Schooled: how credit card schemes work and it’s effect on electronic payments

There I was, sitting at my desk jeje. Then Alicia says “Hey Ops, come look at this…” in that her Jamaican accent. She showed me this image.

I laughed hard. But then, it brought back something that had always confused me. I couldn’t get it. How the hell do credit cards work? I have never understood the economics of it.

It didn’t make sense to me at all how someone would ask you to borrow money, and all you have to do is pay back 10% of what you borrowed every month.

As I was musing on this, I decided to challenge Omotunde, our finance-minded guy leading M&A. “Hey dollar man” (we call him dollar man because he only discusses our investments in dollars), “can you break it down to us how credit cards work, commercially?”.

Turns out quite a number of people were interested in this topic. Ivie jumped up. Shola jumped up. Kunle left his seat to participate.

Interesting.

After a lot of back & forth and arguing, we hadn’t made headway.

Ivie’s position: Credit card schemes make money by waiting for people to default and then charge exorbitant late fees. We all disagreed. Nobody models a business on default. You won’t get investor dollars.

Sola’s position: They make money on the interest they charge monthly for usage. He couldn’t explain what then happens when they say no interest charged if you pay 10% of what you use.

Babajide was just there looking confused. Alicia who started this problem for us also had no clue so she buried her head in her laptop.

Sigh.

Then it hit us, when we gave Omotunde a chance to talk.

Here’s his breakdown

Let’s assume you got a credit card with a limit of N100.

They tell you that as long as you pay back 10% of what you use, you don’t have to pay interest.

Month 1

What you did

  • You maxed out the N100. So you are owing N100
  • You did 5 transactions from which the fund made N5 in issuer fees.
  • You paid back N10 on time.

Credit card company position

  • When you borrowed N100, the fund went down to -N100
  • When you did the transactions, the fund gained +N5 in fees
  • You now have access to N10 with an outstanding debt of -90

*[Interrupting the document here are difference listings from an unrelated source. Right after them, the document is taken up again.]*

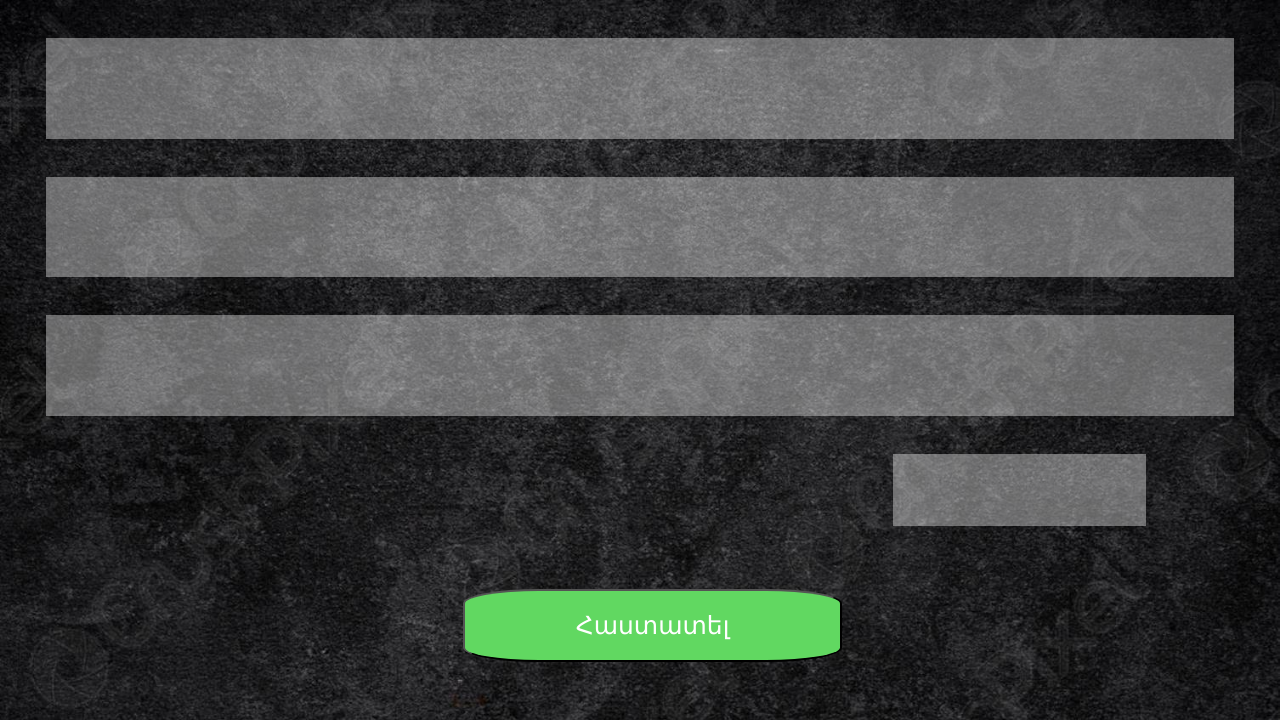
Repository: NarekTovmasyan/PizzaManue
Page: public/basket.html
The author's editor kept a copy of each file at every save. The page is drawn from the files as they stood at one save, then again after the next save.
The browser window is 1280 px wide. The pictures show the whole page.

Above is the page before, as saved 2022-01-20 13:40:01.

After the next save:
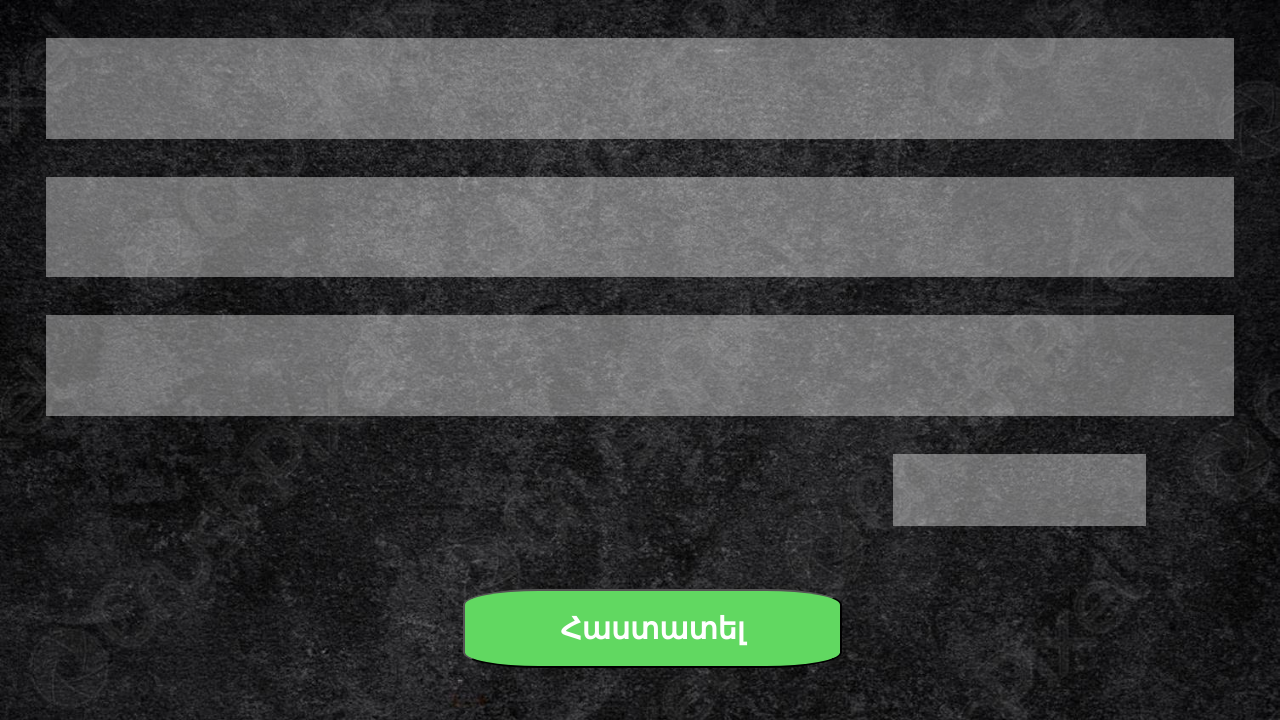
Saved 30 s later.
--- a/public/basket.css
+++ b/public/basket.css
@@ -34,7 +34,8 @@
     border-radius: 20%;
     width: 30%;
     text-align:center;
-    font-size: 25px;
+    font-size: 30px;
+    font-weight: 700;
     margin-left:36%;
     margin-top: 5%;
     color:white;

The fund has +5 in fees and -90 in debt (receivables)

Month 2

What you did

  • You maxed out the N10 you have access to again. So again, you are owing N100
  • You did 5 transactions from which the fund made N5 in issuer fees.
  • You paid back N10 on time.

Credit card company position

  • When you borrowed N10 again, fund went down to -N100
  • When you did the transactions, the fund gained +N5, in fees
  • You now have access to N10 with an outstanding debt of -90

The fund has +10 in fees and -90 in debt (receivables)

Month 3

What you did

  • You maxed out the N10 you have access to again. So again, you are owing N100
  • You did 5 transactions from which the fund made N5 in issuer fees.
  • You paid back N10 on time.

Credit card company position

  • When you borrowed N10 again, fund went down to -N100
  • When you did the transactions, the fund gained +N5, in fees
  • You now have access to N10 with an outstanding debt of -90

The fund has +15 in fees and -90 in debt (receivables)

I hope you can spot the pattern…

The credit card company continues to make more money every month in issuer fees, while at any point in time, you could still be owing them in receivables.

At some point, the credit card company will make as much from usage fees (monthly fees, issuer commission from the card scheme, as well as any other “hidden fees”) that would exceed what you borrowed and you’d still be owing them. In accounting terms, what you owe them still counts as money to them. What they have made in fees has already covered what they advanced you and still generating profit going forward. It’s a risky, but good business.

This gave me an Aha! moment that explained why in the west, electronic payments are led by credit cards and not debit cards. Why? Those societies have solved most of the issues that make credit risky. Issues like identity, social security, employment rate, etc. Because these problems are largely solved, credit abounds. And you use your credit card more than you use your debit cards. It also explains why credit cards try to remove every impediment from using your card.

  • 1 click payments
  • No PIN
  • Etc…

The easier they make it for you to spend from your card, the more they make in fees. So they remove all barriers.

If you let yourself get defrauded, your credit worthiness takes a hit, so you do your best to stay safe.

In Nigeria here, our payment infrastructure is largely debit-cards/prepaid-wallets and not credit-based. Hence, banks and players have put all sorts of impediments to getting money out of your account in the name of risk management (Oh Tee Pee anyone?).

Anyway, I digress.

So Stan, I have written down my understanding of how credit cards work. As you requested.


Originally published at opeadeoye.com.